"I don't know whether Ari intended them, because we all played it completely straight, but maybe it was written in there.
"With the nervous anxiety of watching the movie, there are moments that rise to the surface where there's nervous chuckles, which is lovely to be a part of."
The reaction has been so positive that it has become that rare thing - a horror film generating Oscar buzz.
"It's really flattering," Collette says. "I'm just excited that people are excited about a movie and want to see it.
"As an actor, the experience for me is making it, and making the movie was perversely satisfying, as well as difficult and exhausting, so it's really lovely and gratifying that people are interested in it at all, let alone have that level of excitement about it."
It has already been a good year for thrillers and chillers, with A Quiet Place, directed by John Krasinski and starring his wife Emily Blunt, pulling in $300m at the global box office, with good reviews to boot.
There was also Steven Soderbergh's unsettling Unsane, starring The Crown's Claire Foy, and Ghost Stories, starring Martin Freeman and Paul Whitehouse.
If the world is a scary and uncertain place, why are audiences still flocking to see terrifying tales?
"Maybe because it's worse than reality?" Collette suggests."But I think this isn't a straight genre film. I think it's a combination of things, and I think that's probably something people are attracted to in this one. It's very much about a family that's grieving and there's a real honesty to it, as well as it being horrific."
That family is in fact inspired by Aster's own, who endured a string of trials over a gruelling three-year period.
"Things had gotten so relentlessly awful that the feeling prevailed that we basically must be cursed," he says.
"I'm always writing from a personal place, but I also love genre, and I'd never want to baldly dramatise any of the suffering that I or my family had gone through.
"By taking the idea of a family being cursed and then literalising that, I was able to put a lot of those feelings through a horror movie filter, where the canvas demands a high level of catharsis.
"If you're making a film about life being unfair, the horror genre is a very unique playground for that.
"It's this sort of perverse space where life's injustices are celebrated and even gloried in.

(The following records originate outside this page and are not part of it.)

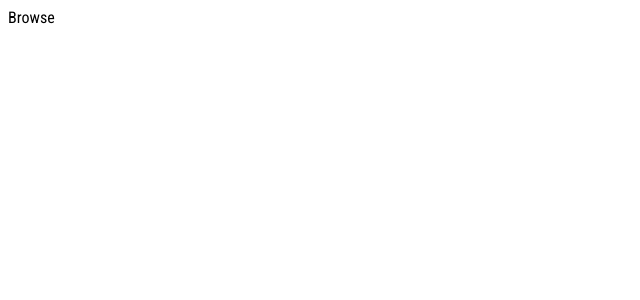
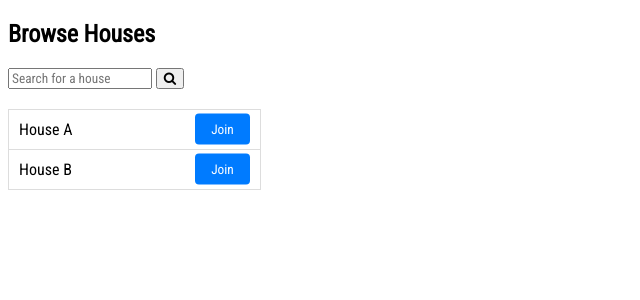
Before and after one commit to RWang-Dev/Community-Housing-App, a Flask app: page /browse in a window 1280 px wide. Before the commit the part shown is almost empty. Shown: the top 300 px of the page, without its empty margins (0-640 px from the left). Run offline with Flask 3, Linux system fonts and the light colour scheme; some libraries are stand-ins or nearby versions.

Commit message:
fixed Browse Houses href in login.html, started on browse.html

```diff
--- a/static/css/browse.css
+++ b/static/css/browse.css
@@ -3,3 +3,33 @@
   font-family: "Poppins", sans-serif;
   font-family: "Roboto Condensed", sans-serif;
 }
+
+table {
+  width: 20%;
+  border-collapse: collapse;
+  margin-top: 20px;
+}
+
+td {
+  padding: 10px;
+  border: 1px solid #ddd;
+  text-align: left;
+  position: relative;
+}
+
+.join-btn {
+  position: absolute;
+  right: 10px;
+  top: 50%;
+  transform: translateY(-50%);
+  background-color: #007bff;
+  color: #fff;
+  border: none;
+  padding: 8px 16px;
+  cursor: pointer;
+  border-radius: 4px;
+}
+
+.join-btn:hover {
+  background-color: #0056b3;
+}
--- a/templates/browse.html
+++ b/templates/browse.html
@@ -3,5 +3,22 @@
   rel="stylesheet"
   href="{{url_for('static', filename='css/browse.css')}}"
 />
+<link rel="stylesheet" href="https://cdnjs.cloudflare.com/ajax/libs/font-awesome/4.7.0/css/font-awesome.min.css">
 <title>Browse</title>
-{% endblock %} {% block body %} Browse {% endblock %}
+{% endblock %} {% block body %}
+
+<main>
+  <h2>Browse Houses</h2>
+  <input type="text" placeholder="Search for a house" name="search">
+  <button type="submit"><i class="fa fa-search"></i></button>
+  <table>
+    <tr>
+      <td colspan="2">House A <button class="join-btn">Join</button></td>
+    </tr>
+    <tr>
+      <td colspan="2">House B <button class="join-btn">Join</button></td>
+    </tr>
+  </table>
+</main>
+
+{% endblock %}
--- a/templates/login.html
+++ b/templates/login.html
@@ -33,8 +33,8 @@
     Don't have an account? <a href="/create/acct">Create Account</a>
   </div>
   <div class="browse-houses">
-    Browse houses without an account
-    <a href="/browse-houses-btn">Browse Houses</a>
+    Browse houses without an account:
+    <a href="/browse">Browse Houses</a>
   </div>
 </main>
 
```
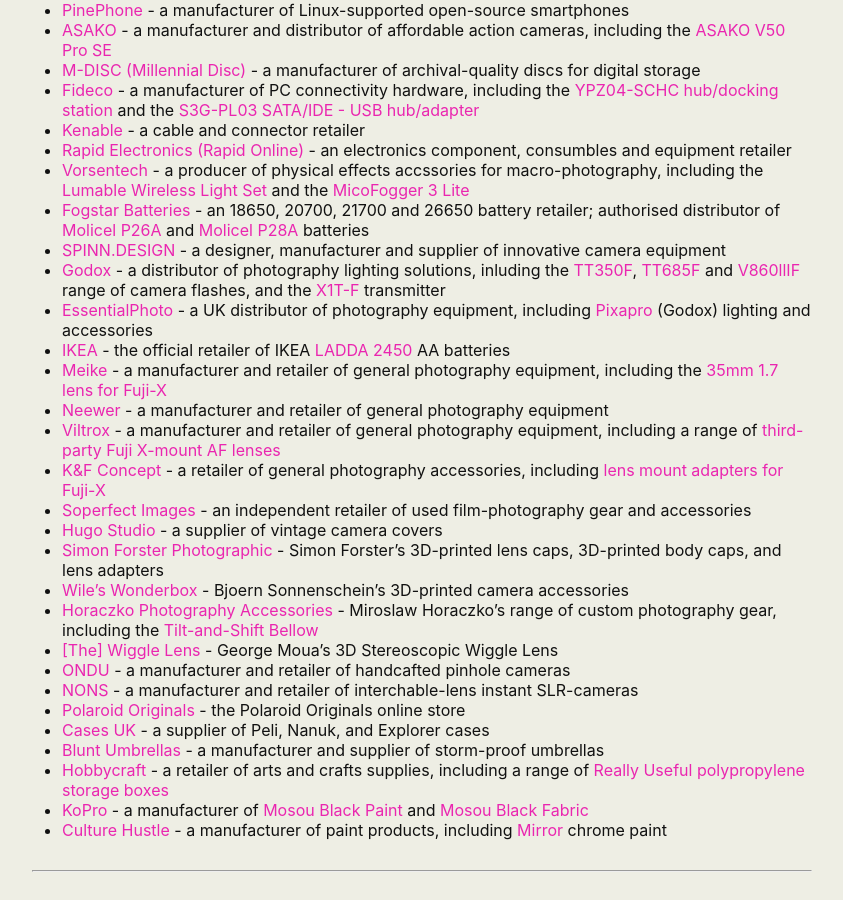
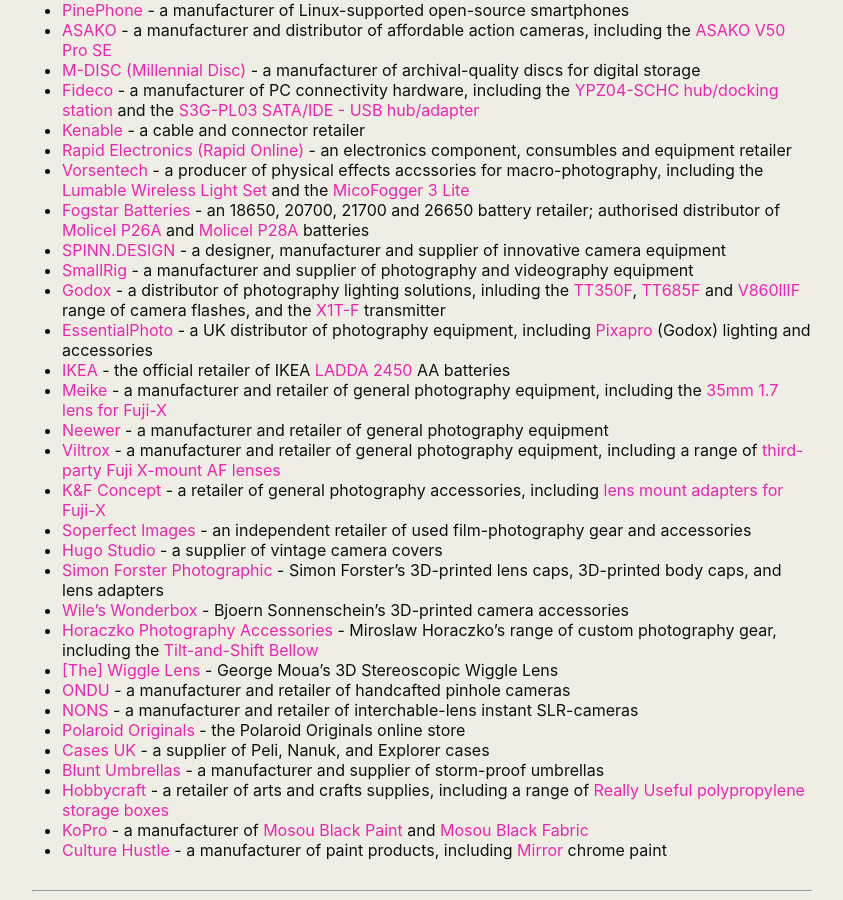
Before and after one commit to martbetz/martbetz.github.io, a Jekyll site: the page built from useful-links.html, in a window 1280 px wide and 900 px high, scrolled down 10167 px. Shown: the whole window, without its empty margins (218-1061 px from the left). Built offline with Jekyll 4.4.1, drawn with Linux system fonts in a browser that asks for light colours.

Commit message:
Update useful-links.html

```diff
--- a/useful-links.html
+++ b/useful-links.html
@@ -463,6 +463,7 @@
 <li><a href="https://vosentech.com/">Vorsentech</a> - a producer of physical effects accssories for macro-photography, including the <a href="https://vosentech.com/index.php/product/lumable-wireless-lights-set/">Lumable Wireless Light Set</a> and the <a href="https://vosentech.com/index.php/product/microfogger-3-lite/">MicoFogger 3 Lite</a>
 <li><a href="https://www.fogstar.co.uk">Fogstar Batteries</a> - an 18650, 20700, 21700 and 26650 battery retailer; authorised distributor of <a href="https://www.fogstar.co.uk/collections/batteries/products/molicel-p26a">Molicel P26A</a> and <a href="https://www.fogstar.co.uk/collections/batteries/products/molicel-p28a-18650-battery">Molicel P28A</a> batteries</li>
 <li><a href="https://www.spinn.design/">SPINN.DESIGN</a> - a designer, manufacturer and supplier of innovative camera equipment</li>
+<li><a href="https://www.smallrig.com">SmallRig</a> - a manufacturer and supplier of photography and videography equipment</li>
 <li><a href="http://www.godox.com/index.html">Godox</a> - a distributor of photography lighting solutions, inluding the <a href="http://godox.com/product-d/TT350F.html">TT350F</a>, <a href="http://godox.com/product-d/TT685F.html">TT685F</a> and <a href="http://godox.com/product-d/V860III.html">V860llIF</a> range of camera flashes, and the <a href="http://godox.com/product-d/X1T-F.html">X1T-F</a> transmitter</li>
 <li><a href="https://www.essentialphoto.co.uk">EssentialPhoto</a> - a UK distributor of photography equipment, including <a href="https://www.essentialphoto.co.uk/blog/post/godox/">Pixapro</a> (Godox) lighting and accessories</li>
 <li><a href="https://www.ikea.com/gb/en/">IKEA</a> - the official retailer of IKEA <a href="https://www.ikea.com/gb/en/p/ladda-rechargeable-battery-hr06-aa-1-2v-50504692/">LADDA 2450</a> AA batteries</li>
```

"This is a movie about inheritance - the notion of having no choice who your family is or what's in your blood. It's about the horror of being born into a situation over which you have no control. There's nothing more upsetting to me than the idea of being absolutely powerless."
Hereditary is released in UK cinemas on June 15